January, 1995
Benjamin Salcedo V.
Mexican Cine Premiere

Too many years back, before the World could contemplate space from the Han Solo's spaceship, shed a tender tear for curious ET and support Dr. Spock in his discussions over Captain Kirk, Arthur C. Clarke wrote a story that ignited the space conquest on film, when it was inmortalized by Stanley Kubrick in 1968. "2001, A Space Oddessey" has been a much needed reference since then, and a starting point to understand many other interesting writings from Clarke's creative mind. That is how Mike Oldfield's musical genious found "The Songs Of Distant Earth", and based on it worked on his most recent work which has the same name.
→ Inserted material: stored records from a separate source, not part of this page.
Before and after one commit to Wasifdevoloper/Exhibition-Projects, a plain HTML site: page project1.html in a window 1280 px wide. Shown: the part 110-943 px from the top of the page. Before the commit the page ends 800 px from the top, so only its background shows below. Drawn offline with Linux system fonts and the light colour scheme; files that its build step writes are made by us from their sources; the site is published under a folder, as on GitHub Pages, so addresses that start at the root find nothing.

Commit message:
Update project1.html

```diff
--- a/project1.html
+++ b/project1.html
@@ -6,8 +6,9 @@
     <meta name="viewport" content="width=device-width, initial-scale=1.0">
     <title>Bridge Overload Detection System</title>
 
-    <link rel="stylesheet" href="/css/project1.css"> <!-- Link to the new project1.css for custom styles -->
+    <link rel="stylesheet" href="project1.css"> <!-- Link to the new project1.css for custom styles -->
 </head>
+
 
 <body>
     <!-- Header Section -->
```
As usual on any of the Oldfield albums, there is a lot of talent added to a computer designed complex system that gives life to this brand new project, recorded at Oldfield's own studio in Buckinghamshire, outside London.

Did it help you being successful since your youth?
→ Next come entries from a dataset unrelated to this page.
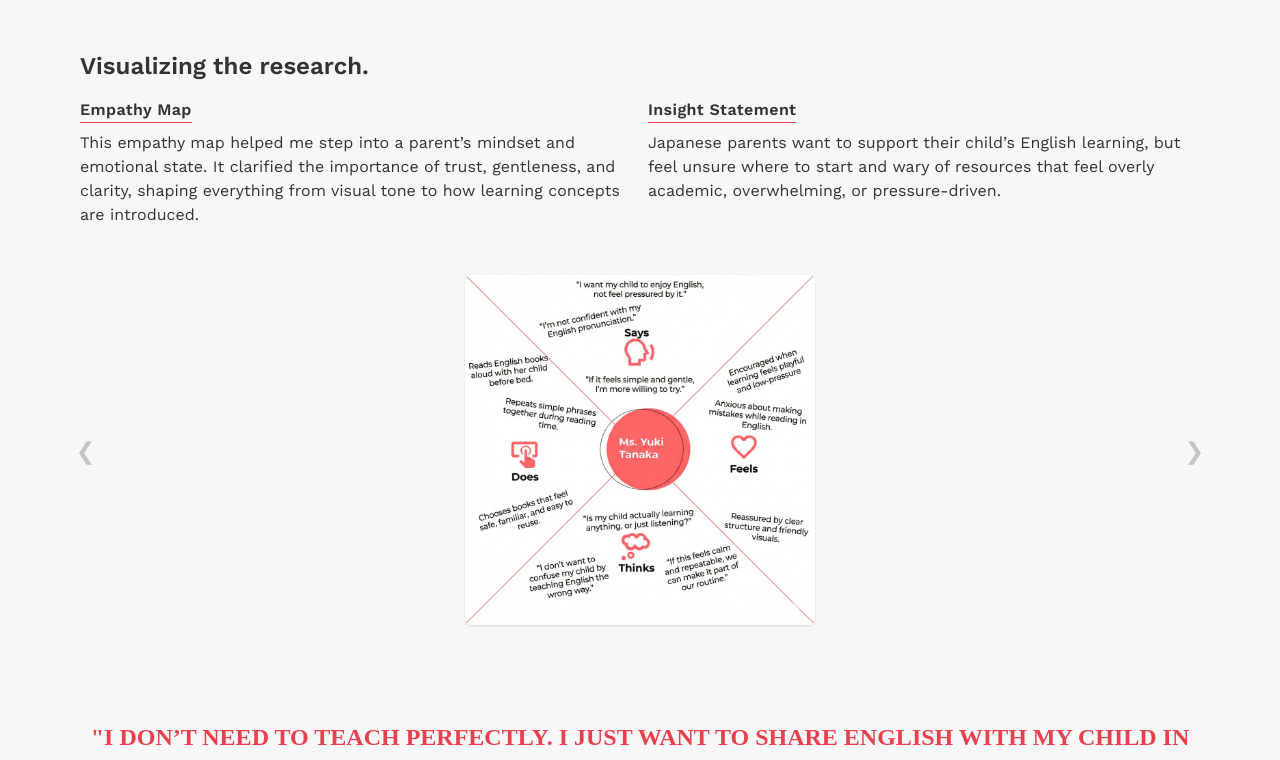
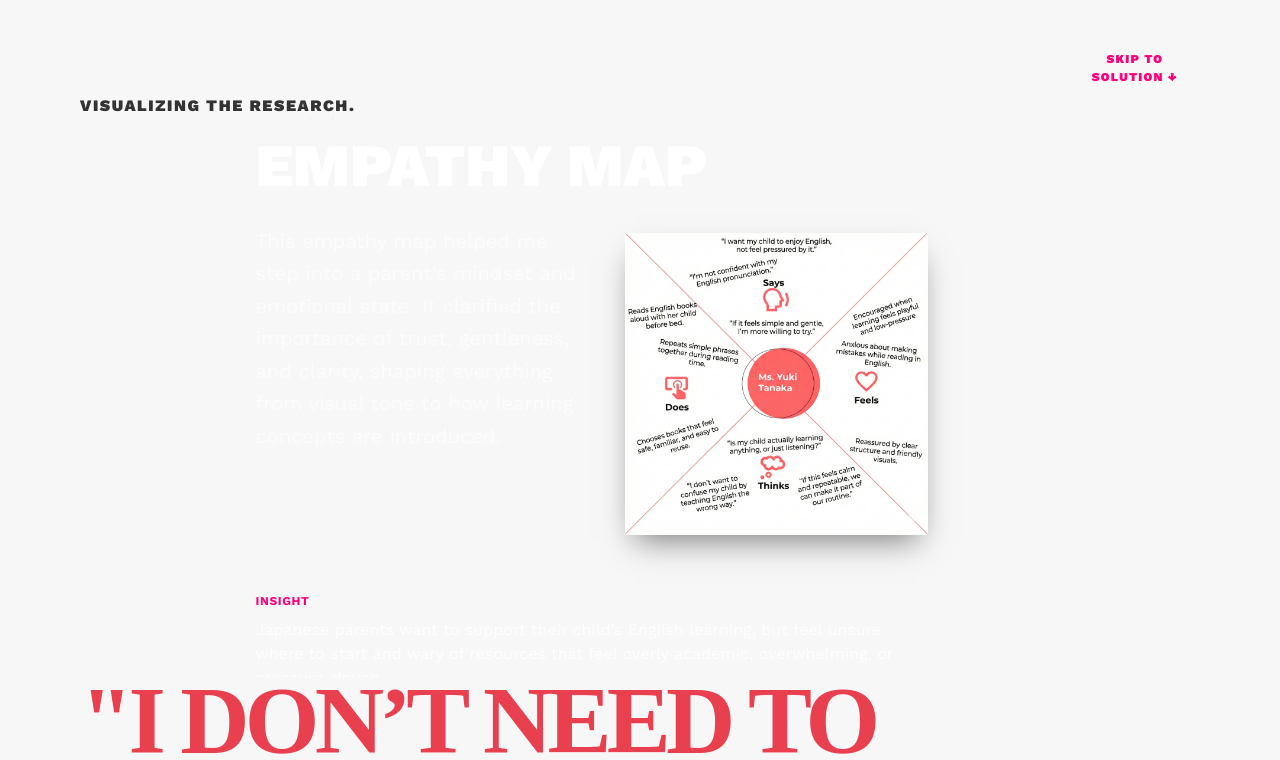
Before and after one commit to dev-jLagunas/ux-portfolio, a Vue app: page /#/case-tlf in a window 1280 px wide. Shown: the part 3055-3815 px from the top of the page. Built offline with nearby package versions, Linux system fonts and the light colour scheme; a web font is replaced by a local one.

Commit message:
chore: full visualizing research refactor

```diff
--- a/src/assets/main.css
+++ b/src/assets/main.css
@@ -380,26 +380,6 @@ Case Problem Styles
   @apply text-lg;
 }
 
-.problem-left-btn {
-  @apply text-5xl absolute top-2/3 -left-4 transform -translate-y-1/2  ml-3  opacity-25 transition-all duration-300 md:text-6xl hover:scale-150 hover:opacity-100 hover:cursor-pointer;
-}
-
-.problem-right-btn {
-  @apply text-5xl absolute -right-4 top-2/3 transform -translate-y-1/2  mr-3 opacity-25 hover:scale-150 transition-all duration-300 md:text-6xl hover:opacity-100 hover:cursor-pointer;
-}
-
-.problem-quote {
-  @apply text-xl my-16 font-bold text-pink font-special uppercase mb-2 text-center lg:text-2xl lg:my-24;
-}
-
-.problem-img-modal {
-  @apply fixed inset-0 z-50 bg-dark/95 flex items-center justify-center;
-}
-
-.problem-modal-close-btn {
-  @apply absolute -top-10 right-8 text-white bg-pink px-3 py-1 rounded hover:bg-pink/80 hover:cursor-pointer;
-}
-
 /***************************************
 Case Sticky Nav (Visibility Fix)
 *****************************************/
--- a/src/components/reusable/CaseProblem.vue
+++ b/src/components/reusable/CaseProblem.vue
@@ -1,7 +1,63 @@
 <script setup>
-import { ref } from 'vue'
+import { ref, onMounted, onUnmounted, nextTick } from 'vue'
+import gsap from 'gsap'
+import { ScrollTrigger } from 'gsap/ScrollTrigger'
 
-// Props
+const scrollContainer = ref(null)
+const scrollContent = ref(null)
+const isModalOpen = ref(false)
+const currentIndex = ref(0)
+
+let ctx
+
+const openModal = (idx) => {
+  isModalOpen.value = true
+  currentIndex.value = idx
+}
+
+const skipToSolution = () => {
+  document.getElementById('the-solution')?.scrollIntoView({ behavior: 'smooth' })
+}
+
+onMounted(async () => {
+  gsap.registerPlugin(ScrollTrigger)
+
+  await nextTick()
+
+  ctx = gsap.context(() => {
+    const mm = gsap.matchMedia()
+
+    mm.add('(min-width: 768px)', () => {
+      const content = scrollContent.value
+      const wrapper = scrollContainer.value
+
+      gsap.to(content, {
+        x: () => -(content.scrollWidth - wrapper.offsetWidth),
+        ease: 'none',
+        scrollTrigger: {
+          trigger: wrapper,
+          pin: true,
+          pinSpacing: true,
+          scrub: 1,
+          start: 'top 10%',
+          end: () => `+=${content.scrollWidth - wrapper.offsetWidth}`,
+          invalidateOnRefresh: true,
+          anticipatePin: 1,
+        },
+      })
+    })
+  }, scrollContainer.value)
+
+  // THE FIX: Force GSAP to recalculate measurements after Nuxt page transitions and images settle
+  setTimeout(() => {
+    ScrollTrigger.refresh()
+  }, 250) // 250ms is usually the sweet spot. Increase to 500 if the page is extremely image-heavy.
+})
+
+onUnmounted(() => {
+  if (ctx) ctx.revert()
+})
+
 const props = defineProps({
   id: String,
   problemStatement: { type: String, required: true },
@@ -22,19 +78,6 @@ const props = defineProps({
   statement: { type: String, required: false },
   statementDetails: { type: String, required: false },
 })
-
-// Reactive Properties
-const currentIndex = ref(0)
-const isModalOpen = ref(0)
-
-// Methods
-function nextImage() {
-  currentIndex.value = (currentIndex.value + 1) % props.artifacts.length
-}
-
-function prevImage() {
-  currentIndex.value = (currentIndex.value - 1 + props.artifacts.length) % props.artifacts.length
-}
 </script>
 
 <template>
@@ -128,39 +171,50 @@ function prevImage() {
           </div>
         </div>
       </article>
-      <h4 class="w-full font-semibold text-2xl">Visualizing the research.</h4>
-      <figure class="relative w-full mt-4">
-        <div class="md:place-items-center">
-          <div class="lg:grid lg:grid-cols-2 lg:gap-4">
-            <div class="mt-2 md:mt-0">
-              <h3 class="font-semibold tracking-wide border-b w-fit border-b-pink mb-2">
-                {{ props.artifacts[currentIndex].caption }}
-              </h3>
-              <p class="mb-8">{{ props.artifacts[currentIndex].blurb }}</p>
+
+      <div class="horizontal-header">
+        <h4 class="research-header">Visualizing the research.</h4>
+        <button @click="skipToSolution" class="skip-btn">Skip to Solution ↓</button>
+      </div>
+
+      <div ref="scrollContainer" class="horizontal-wrapper">
+        <div ref="scrollContent" class="horizontal-scroller">
+          <template v-for="(artifact, idx) in props.artifacts" :key="idx">
+            <div class="artifact-slide combined-box">
+              <div class="slide-inner">
+                <span class="slide-number">Artifact 0{{ idx + 1 }}</span>
+                <h3 class="slide-title">{{ artifact.caption }}</h3>
+
+                <div class="editorial-wrapper">
+                  <img
+                    :src="artifact.imageSrc"
+                    :alt="artifact.caption"
+                    class="editorial-img"
+                    @click="openModal(idx)"
+                  />
+                  <p class="slide-blurb">{{ artifact.blurb }}</p>
+                </div>
+
+                <div class="slide-statement-grid">
+                  <div class="statement-item">
+                    <h4 class="statement-label">{{ artifact.statement }}</h4>
+                    <p class="statement-text">{{ artifact.statementDetails }}</p>
+                  </div>
+                </div>
+              </div>
             </div>
-            <div>
-              <h3 class="font-semibold tracking-wide border-b w-fit border-b-pink mb-2">
-                {{ props.artifacts[currentIndex].statement }} Statement
-              </h3>
-              <p>
-                {{ props.artifacts[currentIndex].statementDetails }}
-              </p>
-            </div>
-          </div>
-          <img
-            :src="props.artifacts[currentIndex].imageSrc"
-            :alt="props.artifacts[currentIndex].caption"
-            class="rounded-md mt-16 w-[90%] shadow-sm hover:cursor-pointer mx-auto max-w-[350px] lg:mt-4"
-            @click="isModalOpen = true"
-            loading="lazy"
-          />
+          </template>
         </div>
-        <button @click="prevImage" class="problem-left-btn">‹</button>
-        <button @click="nextImage" class="problem-right-btn">›</button>
-      </figure>
-      <p class="problem-quote">"{{ quote }}"</p>
+      </div>
+
+      <p
+        class="text-6xl md:text-[6rem] font-black font-special uppercase leading-[.9] tracking-tighter text-pink"
+      >
+        "{{ quote }}"
+      </p>
     </article>
   </section>
+
   <div v-if="isModalOpen" class="problem-img-modal" @click.self="isModalOpen = false">
     <div class="relative w-full lg:w-[800px] px-8">
       <button @click="isModalOpen = false" class="problem-modal-close-btn">X</button>
@@ -178,4 +232,194 @@ function prevImage() {
   </div>
 </template>
 
-<style scoped></style>
+<style scoped>
+.horizontal-header {
+  display: flex;
+  justify-content: space-between;
+  align-items: flex-end;
+  width: 100%;
+}
+
+.skip-btn {
+  font-weight: 900;
+  text-transform: uppercase;
+  font-size: 0.75rem;
+  letter-spacing: 0.1em;
+  color: #ff007a;
+  margin-bottom: 2rem;
+  cursor: pointer;
+  transition: opacity 0.3s;
+}
+
+.skip-btn:hover {
+  opacity: 0.7;
+}
+
+.horizontal-wrapper {
+  position: relative;
+  width: 100%;
+  overflow: hidden;
+  z-index: 10;
+  background-color: transparent;
+}
+
+.horizontal-scroller {
+  display: flex;
+  flex-direction: column;
+  width: 100%;
+}
+
+@media (min-width: 768px) {
+  .horizontal-scroller {
+    flex-direction: row;
+    width: max-content;
+    flex-wrap: nowrap;
+  }
+}
+
+.artifact-slide {
+  width: 100%;
+  height: auto;
+  display: flex;
+  align-items: center;
+  justify-content: center;
+  padding: 1.5rem;
+  flex-shrink: 0;
+  background-color: transparent;
+}
+
+@media (min-width: 768px) {
+  .artifact-slide {
+    width: 100vw;
+    height: 70vh;
+    padding: 2rem 5rem;
+  }
+}
+
+.combined-box {
+  border-bottom: 1px solid rgba(255, 255, 255, 0.05);
+}
+
+@media (min-width: 768px) {
+  .combined-box {
+    border-bottom: 0;
+    border-right: 1px solid rgba(255, 255, 255, 0.05);
+  }
+}
+
+@media (min-width: 1024px) {
+  .artifact-slide {
+    width: 80vw;
+    height: 70vh;
+    padding: 2rem 5rem;
+  }
+}
+
+@media (min-width: 1400px) {
+  .artifact-slide {
+    width: 52vw;
+    height: 70vh;
+    padding: 2rem 5rem;
+  }
+}
+
+.slide-inner {
+  max-width: 42rem;
+  width: 100%;
+}
+
+.slide-number {
+  display: block;
+  color: #ff007a;
+  font-weight: 900;
+  letter-spacing: 0.1em;
+  font-size: 0.75rem;
+  margin-bottom: 1rem;
+  text-transform: uppercase;
+}
+
+.slide-title {
+  font-size: 2.25rem;
+  font-weight: 900;
+  text-transform: uppercase;
+  line-height: 0.9;
+  margin-bottom: 2rem;
+  color: #ffffff;
+}
+
+@media (min-width: 768px) {
+  .slide-title {
+    font-size: 3.75rem;
+  }
+}
+
+/* Editorial Layout CSS */
+.editorial-wrapper {
+  display: block;
+  width: 100%;
+}
+
+.editorial-wrapper::after {
+  content: '';
+  display: table;
+  clear: both;
+}
+
+.editorial-img {
+  float: right;
+  width: 40%;
+  min-width: 120px;
+  max-width: 200px;
+  margin: 0.5rem 0 1rem 1.5rem;
+  object-fit: contain;
+  border-radius: 0.25rem;
+  box-shadow: 0 15px 30px -10px rgba(0, 0, 0, 0.5);
+  transition: transform 0.3s ease-out;
+  cursor: pointer;
+}
+
+@media (min-width: 768px) {
+  .editorial-img {
+    width: 45%;
+    max-width: 350px;
+    margin: 0.5rem 0 1.5rem 2.5rem;
+  }
+}
+
+.editorial-img:hover {
+  transform: scale(1.05);
+}
+
+.slide-blurb {
+  font-size: 1.125rem;
+  color: rgba(255, 255, 255, 0.6);
+  line-height: 1.625;
+  margin-bottom: 3rem;
+}
+
+@media (min-width: 768px) {
+  .slide-blurb {
+    font-size: 1.25rem;
+  }
+}
+
+.slide-statement-grid {
+  padding-top: 2rem;
+  border-top: 1px solid rgba(255, 255, 255, 0.1);
+  clear: both; /* Ensures grid stays below the floated image if text is short */
+}
+
+.statement-label {
+  font-weight: 700;
+  color: #ff007a;
+  font-size: 0.75rem;
+  text-transform: uppercase;
+  letter-spacing: 0.05em;
+  margin-bottom: 0.5rem;
+}
+
+.statement-text {
+  color: rgba(255, 255, 255, 0.8);
+  line-height: 1.5;
+}
+</style>
--- a/src/views/cases/CaseSixView.vue
+++ b/src/views/cases/CaseSixView.vue
@@ -292,7 +292,6 @@ const reflections = [
       takeaway="B2B clients depend on clarity, speed, and professionalism when choosing a maintenance partner. By understanding their decision flow and expectations, the redesign positioned Tanaka Denki as a reliable, compliant, and easy-to-contact vendor that supports business continuity."
       quote="I need to confirm your services quickly and know I can trust you."
     />
-    <img :src="divider" alt="divider image" class="mx-auto -scale-40 opacity-75" />
     <CaseSolution
       id="solution-section"
       introText="The original site made it difficult for potential clients to understand what Tanaka Denki offered, why they should trust the company, and how to contact them quickly. My goal was to create a modern, structured, and credible digital presence that supported real business outcomes."
```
From an objective point of view, right now at 41, I'd say that, yes, it helped me, because it gave me professional and financial freedom. These days I do what I want, but it didn't help me when I was 20. Back then I found myself really confused; from being nobody I became popular, so I asked myself: What was wrong before? I ran away from everybody, hypocrisy disguised as friendship was something I couldn't stand: I made a lot of money and became a hermit for a while. The best thing of it was, I was growing up and maturing.

Did you reflect those feelings within your music?

Probably. In fact my music has always been mature. When I work on it I don't feel this music as mine; I'm only a puppet or a slave. That music comes out from nowhere. I don't feel like I'm doing it. I'm some kind of medium... Yesterday, when we were listening to the new record with all these people, I just feel like any of you. I've never felt like a musician; it' s something more spiritual: I fall in trance and the sounds come out by themselves.

Tell me about three records you feel the most satisfied with, neither mentioning "Tubular Bells" nor the new one.

"Ommadawn" was a very fullfilling one... "Amarok"... I loved working on that record, it was quite a challenge: I didn't use any computers: all sounds are produced by instruments and that gave a bigger value to me... "Tubular Bells II."

Mike Oldfield
Mike Oldfield